◆ Task item
Repeat exactly, and only, the lines from the one holding "The last was saved 22 s later." through the last line of the records below.
───── Source material
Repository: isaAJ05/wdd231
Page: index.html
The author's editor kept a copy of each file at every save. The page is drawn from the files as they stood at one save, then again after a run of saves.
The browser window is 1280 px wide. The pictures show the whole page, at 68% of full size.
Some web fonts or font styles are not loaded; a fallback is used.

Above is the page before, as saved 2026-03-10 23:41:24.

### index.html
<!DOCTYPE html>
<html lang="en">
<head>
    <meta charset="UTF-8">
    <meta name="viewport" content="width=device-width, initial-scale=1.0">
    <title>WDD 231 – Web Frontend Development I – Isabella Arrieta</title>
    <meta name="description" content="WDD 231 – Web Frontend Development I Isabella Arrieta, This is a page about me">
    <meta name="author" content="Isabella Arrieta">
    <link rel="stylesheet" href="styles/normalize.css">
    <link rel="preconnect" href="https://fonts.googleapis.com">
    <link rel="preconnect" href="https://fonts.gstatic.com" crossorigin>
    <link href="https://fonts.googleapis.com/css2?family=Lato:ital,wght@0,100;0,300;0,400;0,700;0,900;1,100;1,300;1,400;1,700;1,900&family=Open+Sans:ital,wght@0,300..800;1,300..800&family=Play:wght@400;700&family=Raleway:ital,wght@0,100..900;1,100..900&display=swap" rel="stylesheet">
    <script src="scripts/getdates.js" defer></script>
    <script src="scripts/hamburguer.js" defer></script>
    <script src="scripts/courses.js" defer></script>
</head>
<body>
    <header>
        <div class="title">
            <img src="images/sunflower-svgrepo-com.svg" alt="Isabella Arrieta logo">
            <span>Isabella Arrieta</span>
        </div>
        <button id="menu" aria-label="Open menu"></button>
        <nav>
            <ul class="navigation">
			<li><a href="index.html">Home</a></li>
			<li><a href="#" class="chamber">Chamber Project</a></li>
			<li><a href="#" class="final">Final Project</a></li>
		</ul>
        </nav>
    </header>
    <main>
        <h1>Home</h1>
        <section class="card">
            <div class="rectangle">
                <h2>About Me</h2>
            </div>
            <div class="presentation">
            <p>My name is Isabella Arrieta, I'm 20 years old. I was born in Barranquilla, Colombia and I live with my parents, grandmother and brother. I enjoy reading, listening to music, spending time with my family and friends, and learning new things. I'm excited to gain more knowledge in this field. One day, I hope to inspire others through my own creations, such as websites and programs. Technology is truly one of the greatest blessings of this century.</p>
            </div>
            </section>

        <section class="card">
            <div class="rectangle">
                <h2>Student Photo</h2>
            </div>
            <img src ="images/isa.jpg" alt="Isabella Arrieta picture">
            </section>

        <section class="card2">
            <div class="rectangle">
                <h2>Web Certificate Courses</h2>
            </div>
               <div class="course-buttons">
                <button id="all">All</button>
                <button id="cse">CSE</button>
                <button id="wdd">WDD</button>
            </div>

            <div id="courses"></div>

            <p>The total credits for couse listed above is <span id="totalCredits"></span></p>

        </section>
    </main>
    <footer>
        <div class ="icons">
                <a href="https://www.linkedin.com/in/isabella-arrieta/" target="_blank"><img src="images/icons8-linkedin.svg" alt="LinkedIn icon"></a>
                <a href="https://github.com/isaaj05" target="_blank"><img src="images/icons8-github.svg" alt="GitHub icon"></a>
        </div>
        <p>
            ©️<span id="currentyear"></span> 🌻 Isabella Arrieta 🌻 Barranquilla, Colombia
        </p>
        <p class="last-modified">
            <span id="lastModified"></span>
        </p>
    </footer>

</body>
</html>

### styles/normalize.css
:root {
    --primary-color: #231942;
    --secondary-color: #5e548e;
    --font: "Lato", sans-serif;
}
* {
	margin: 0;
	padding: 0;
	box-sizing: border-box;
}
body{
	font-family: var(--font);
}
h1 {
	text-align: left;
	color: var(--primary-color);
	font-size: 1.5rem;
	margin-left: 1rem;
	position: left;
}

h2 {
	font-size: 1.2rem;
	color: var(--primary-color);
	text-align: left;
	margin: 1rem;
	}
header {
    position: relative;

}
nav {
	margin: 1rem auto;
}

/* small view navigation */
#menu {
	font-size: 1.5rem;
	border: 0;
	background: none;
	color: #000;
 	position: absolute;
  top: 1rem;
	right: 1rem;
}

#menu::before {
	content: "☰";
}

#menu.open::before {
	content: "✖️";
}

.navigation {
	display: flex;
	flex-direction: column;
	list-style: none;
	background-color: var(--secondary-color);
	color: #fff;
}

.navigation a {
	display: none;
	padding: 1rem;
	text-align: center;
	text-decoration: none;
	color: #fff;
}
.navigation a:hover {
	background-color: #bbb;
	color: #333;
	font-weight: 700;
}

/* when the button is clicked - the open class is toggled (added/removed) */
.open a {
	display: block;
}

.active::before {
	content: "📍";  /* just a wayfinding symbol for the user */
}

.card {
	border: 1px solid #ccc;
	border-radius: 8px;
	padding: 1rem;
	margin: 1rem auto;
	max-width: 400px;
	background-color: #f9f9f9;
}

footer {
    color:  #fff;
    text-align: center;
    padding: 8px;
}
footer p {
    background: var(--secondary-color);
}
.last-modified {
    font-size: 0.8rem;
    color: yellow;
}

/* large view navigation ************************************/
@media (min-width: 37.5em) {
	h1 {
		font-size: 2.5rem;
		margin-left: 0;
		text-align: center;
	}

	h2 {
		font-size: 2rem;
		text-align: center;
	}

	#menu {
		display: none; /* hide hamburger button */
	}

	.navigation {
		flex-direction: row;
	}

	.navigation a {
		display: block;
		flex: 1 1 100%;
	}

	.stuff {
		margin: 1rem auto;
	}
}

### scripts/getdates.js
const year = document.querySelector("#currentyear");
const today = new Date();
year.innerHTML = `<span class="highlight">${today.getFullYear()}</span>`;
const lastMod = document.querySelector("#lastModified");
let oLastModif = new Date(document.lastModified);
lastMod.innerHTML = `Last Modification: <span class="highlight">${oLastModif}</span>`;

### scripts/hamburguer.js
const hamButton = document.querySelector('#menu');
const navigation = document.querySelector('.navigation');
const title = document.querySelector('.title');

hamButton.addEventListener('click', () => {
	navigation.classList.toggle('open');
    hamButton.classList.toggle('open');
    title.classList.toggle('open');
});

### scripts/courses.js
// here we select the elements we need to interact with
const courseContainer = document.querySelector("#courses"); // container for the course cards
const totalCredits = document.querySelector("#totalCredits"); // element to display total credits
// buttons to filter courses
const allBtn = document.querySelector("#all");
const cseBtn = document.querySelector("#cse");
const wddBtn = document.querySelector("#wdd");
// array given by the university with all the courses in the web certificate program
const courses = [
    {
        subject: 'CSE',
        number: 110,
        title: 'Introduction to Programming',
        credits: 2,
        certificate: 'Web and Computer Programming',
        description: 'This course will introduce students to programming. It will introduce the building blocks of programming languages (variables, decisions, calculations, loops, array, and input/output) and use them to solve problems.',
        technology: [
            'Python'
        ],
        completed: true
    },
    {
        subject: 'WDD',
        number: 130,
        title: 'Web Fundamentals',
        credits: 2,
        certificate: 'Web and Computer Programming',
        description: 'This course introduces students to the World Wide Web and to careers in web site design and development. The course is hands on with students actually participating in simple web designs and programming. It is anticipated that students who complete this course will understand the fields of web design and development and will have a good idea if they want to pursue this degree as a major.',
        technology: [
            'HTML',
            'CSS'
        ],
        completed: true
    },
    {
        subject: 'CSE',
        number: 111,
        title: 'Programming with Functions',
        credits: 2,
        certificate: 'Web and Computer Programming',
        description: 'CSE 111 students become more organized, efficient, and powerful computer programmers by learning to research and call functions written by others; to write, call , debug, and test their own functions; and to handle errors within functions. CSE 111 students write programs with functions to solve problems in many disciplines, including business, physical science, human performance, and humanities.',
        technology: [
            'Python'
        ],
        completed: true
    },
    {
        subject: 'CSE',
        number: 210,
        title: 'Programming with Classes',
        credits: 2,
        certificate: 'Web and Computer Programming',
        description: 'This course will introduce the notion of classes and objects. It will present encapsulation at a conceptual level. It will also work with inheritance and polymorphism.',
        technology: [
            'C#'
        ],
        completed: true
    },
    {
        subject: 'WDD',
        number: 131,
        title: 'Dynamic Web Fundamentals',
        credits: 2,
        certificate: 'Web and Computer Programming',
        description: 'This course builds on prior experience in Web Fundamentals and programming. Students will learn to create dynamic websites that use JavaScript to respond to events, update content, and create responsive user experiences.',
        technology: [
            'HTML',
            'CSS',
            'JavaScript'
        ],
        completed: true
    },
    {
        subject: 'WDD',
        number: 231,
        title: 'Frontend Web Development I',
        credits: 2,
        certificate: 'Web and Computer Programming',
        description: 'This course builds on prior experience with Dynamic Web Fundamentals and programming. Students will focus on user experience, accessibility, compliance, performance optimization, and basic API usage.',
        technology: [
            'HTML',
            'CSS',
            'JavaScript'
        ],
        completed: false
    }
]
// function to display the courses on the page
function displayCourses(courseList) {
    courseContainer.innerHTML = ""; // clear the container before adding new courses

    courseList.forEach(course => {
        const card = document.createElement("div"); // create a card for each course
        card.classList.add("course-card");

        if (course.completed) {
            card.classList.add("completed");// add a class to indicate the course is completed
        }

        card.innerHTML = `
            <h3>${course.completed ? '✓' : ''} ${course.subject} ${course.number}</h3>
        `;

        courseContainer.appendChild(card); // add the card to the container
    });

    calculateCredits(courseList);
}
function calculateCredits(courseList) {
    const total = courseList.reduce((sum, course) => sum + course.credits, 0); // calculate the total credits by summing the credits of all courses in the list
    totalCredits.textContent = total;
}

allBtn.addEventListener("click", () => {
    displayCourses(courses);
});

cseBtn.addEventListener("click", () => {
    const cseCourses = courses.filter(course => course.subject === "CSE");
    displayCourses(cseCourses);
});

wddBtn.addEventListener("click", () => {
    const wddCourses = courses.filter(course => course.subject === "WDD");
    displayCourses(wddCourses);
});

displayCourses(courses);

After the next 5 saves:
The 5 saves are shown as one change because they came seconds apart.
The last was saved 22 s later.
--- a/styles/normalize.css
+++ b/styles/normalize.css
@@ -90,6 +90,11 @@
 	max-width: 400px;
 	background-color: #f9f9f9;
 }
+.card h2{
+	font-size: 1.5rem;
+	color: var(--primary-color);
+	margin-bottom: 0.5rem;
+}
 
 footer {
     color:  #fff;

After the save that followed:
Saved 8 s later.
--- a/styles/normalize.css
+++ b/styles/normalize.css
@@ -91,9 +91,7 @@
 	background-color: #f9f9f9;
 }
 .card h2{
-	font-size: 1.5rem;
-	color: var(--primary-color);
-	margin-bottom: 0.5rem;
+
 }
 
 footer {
──────────
◆ Result of this task
The last was saved 22 s later.
--- a/styles/normalize.css
+++ b/styles/normalize.css
@@ -90,6 +90,11 @@
 	max-width: 400px;
 	background-color: #f9f9f9;
 }
+.card h2{
+	font-size: 1.5rem;
+	color: var(--primary-color);
+	margin-bottom: 0.5rem;
+}
 
 footer {
     color:  #fff;

After the save that followed:
Saved 8 s later.
--- a/styles/normalize.css
+++ b/styles/normalize.css
@@ -91,9 +91,7 @@
 	background-color: #f9f9f9;
 }
 .card h2{
-	font-size: 1.5rem;
-	color: var(--primary-color);
-	margin-bottom: 0.5rem;
+
 }
 
 footer {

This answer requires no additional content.